Aga Khan

Aga Khan (Persian: آغا خان‎; also transliterated as Aqa Khan and Agha Khan) is said by author Farhad Daftary to be the hereditary title of the Imam of the Nizari Ismaili community (although in a legal proceeding, the Aga Khan III noted that Aga Khan is not a title, but instead a sort of alias or "pet name" that was given to the Aga Khan I when he was a young man). The Nizari Ismaili community is a denomination of Ismailism within Shia Islam and consists of approximately 5-15 million adherents (under 10% of the world's Shia Muslim population). The Nizari Ismailis recognize the Imamat of the descendants of Ismail ibn Jafar, eldest son of Imam Ja'far al-Sadiq. On the other hand Twelver Shi`ism, the largest denomination of Shia Islam, recognizes the Imamat of the descendants of Ismail's younger brother Musa al-Kazim. The Fatimid Caliphate was ruled by seven leaders, after which a dispute regarding leadership developed between two brothers – Nizar and Mustali – ultimately resulting in the defeat of Nizar and his followers ("Nizari" Ismailis), many of whom left Egypt for the region of Iran.

In 1887, the colonial rulers of India, the Secretary of State for India acting through the Viceroy of India, formally recognized the title Aga Khan. During the latter stages of the First Anglo-Afghan War (in 1841 and 1842), Aga Khan I and his cavalry officers provided assistance to General Nott in Kandahar Province and also to General England in his advance from Sindh to join Nott. For these services, and others which Aga Khan I rendered to Sir Charles Napier in his conquest of Sindh in 1843–44, the Aga Khan received a pension from the British Government of India. He was awarded his the status of "Prince" by the British government's representatives in India and became the only religious or community leader in British India granted a personal gun salute; all other salute dynasties were either rulers of Princely States, or Political Pensioners holding ancestral princely titles in states abolished by the British. When Hassan Ali Shah, the first Aga Khan, came to Sindh from Afghanistan, he and his army were welcomed by Mir Nasir Khan of Sindh.
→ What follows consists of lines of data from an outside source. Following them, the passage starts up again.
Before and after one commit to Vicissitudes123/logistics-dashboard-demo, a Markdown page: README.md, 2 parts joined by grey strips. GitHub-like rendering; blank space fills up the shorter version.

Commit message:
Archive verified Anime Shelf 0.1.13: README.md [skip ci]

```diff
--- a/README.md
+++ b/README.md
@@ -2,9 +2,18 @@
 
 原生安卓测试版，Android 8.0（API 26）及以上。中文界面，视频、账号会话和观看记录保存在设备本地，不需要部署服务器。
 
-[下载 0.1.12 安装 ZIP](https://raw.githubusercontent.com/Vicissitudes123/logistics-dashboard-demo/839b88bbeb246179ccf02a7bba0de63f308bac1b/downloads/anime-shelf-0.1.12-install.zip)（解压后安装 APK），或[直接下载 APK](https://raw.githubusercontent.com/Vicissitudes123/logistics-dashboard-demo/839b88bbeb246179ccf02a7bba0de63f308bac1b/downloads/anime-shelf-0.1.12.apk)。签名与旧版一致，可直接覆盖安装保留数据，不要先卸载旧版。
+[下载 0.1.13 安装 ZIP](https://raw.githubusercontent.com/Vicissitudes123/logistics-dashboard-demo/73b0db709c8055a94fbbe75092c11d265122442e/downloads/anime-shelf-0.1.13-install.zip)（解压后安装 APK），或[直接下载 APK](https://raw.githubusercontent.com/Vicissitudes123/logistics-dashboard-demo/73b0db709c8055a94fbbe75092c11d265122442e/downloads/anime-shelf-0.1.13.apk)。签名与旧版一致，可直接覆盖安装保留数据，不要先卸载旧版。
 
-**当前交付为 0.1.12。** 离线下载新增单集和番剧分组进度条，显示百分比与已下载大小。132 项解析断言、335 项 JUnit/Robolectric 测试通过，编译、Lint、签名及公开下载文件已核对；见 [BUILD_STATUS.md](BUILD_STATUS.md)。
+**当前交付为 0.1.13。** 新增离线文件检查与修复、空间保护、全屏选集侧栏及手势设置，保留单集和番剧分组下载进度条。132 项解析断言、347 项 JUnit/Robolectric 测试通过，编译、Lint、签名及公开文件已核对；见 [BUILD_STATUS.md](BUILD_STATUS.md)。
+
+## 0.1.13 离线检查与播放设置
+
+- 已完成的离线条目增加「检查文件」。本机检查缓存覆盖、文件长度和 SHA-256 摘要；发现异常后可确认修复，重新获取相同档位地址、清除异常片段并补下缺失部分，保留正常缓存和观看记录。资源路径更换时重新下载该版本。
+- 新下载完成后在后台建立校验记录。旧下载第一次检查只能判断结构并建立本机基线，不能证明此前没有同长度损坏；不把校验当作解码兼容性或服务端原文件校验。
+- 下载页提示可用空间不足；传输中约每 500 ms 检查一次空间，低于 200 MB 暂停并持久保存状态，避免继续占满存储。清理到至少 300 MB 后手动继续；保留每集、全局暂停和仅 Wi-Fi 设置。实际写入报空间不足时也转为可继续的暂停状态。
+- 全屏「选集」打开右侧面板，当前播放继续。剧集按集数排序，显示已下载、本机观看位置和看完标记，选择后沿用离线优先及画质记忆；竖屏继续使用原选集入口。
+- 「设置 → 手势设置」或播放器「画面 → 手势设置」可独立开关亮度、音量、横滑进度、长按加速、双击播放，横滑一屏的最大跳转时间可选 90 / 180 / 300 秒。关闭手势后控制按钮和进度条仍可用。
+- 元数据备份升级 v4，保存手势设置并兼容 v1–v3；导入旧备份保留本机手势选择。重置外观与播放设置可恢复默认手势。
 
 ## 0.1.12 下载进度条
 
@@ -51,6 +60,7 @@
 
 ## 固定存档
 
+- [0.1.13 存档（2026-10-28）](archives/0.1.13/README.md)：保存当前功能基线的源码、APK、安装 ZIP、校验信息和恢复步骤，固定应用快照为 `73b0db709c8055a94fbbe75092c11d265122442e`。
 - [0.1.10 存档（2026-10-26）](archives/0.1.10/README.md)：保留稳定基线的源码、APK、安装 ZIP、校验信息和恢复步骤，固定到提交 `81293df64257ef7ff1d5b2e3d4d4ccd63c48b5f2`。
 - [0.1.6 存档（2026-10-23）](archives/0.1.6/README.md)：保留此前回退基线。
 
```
Read more about Aga Khan:  Incumbent, List of Those Who Have Held The Title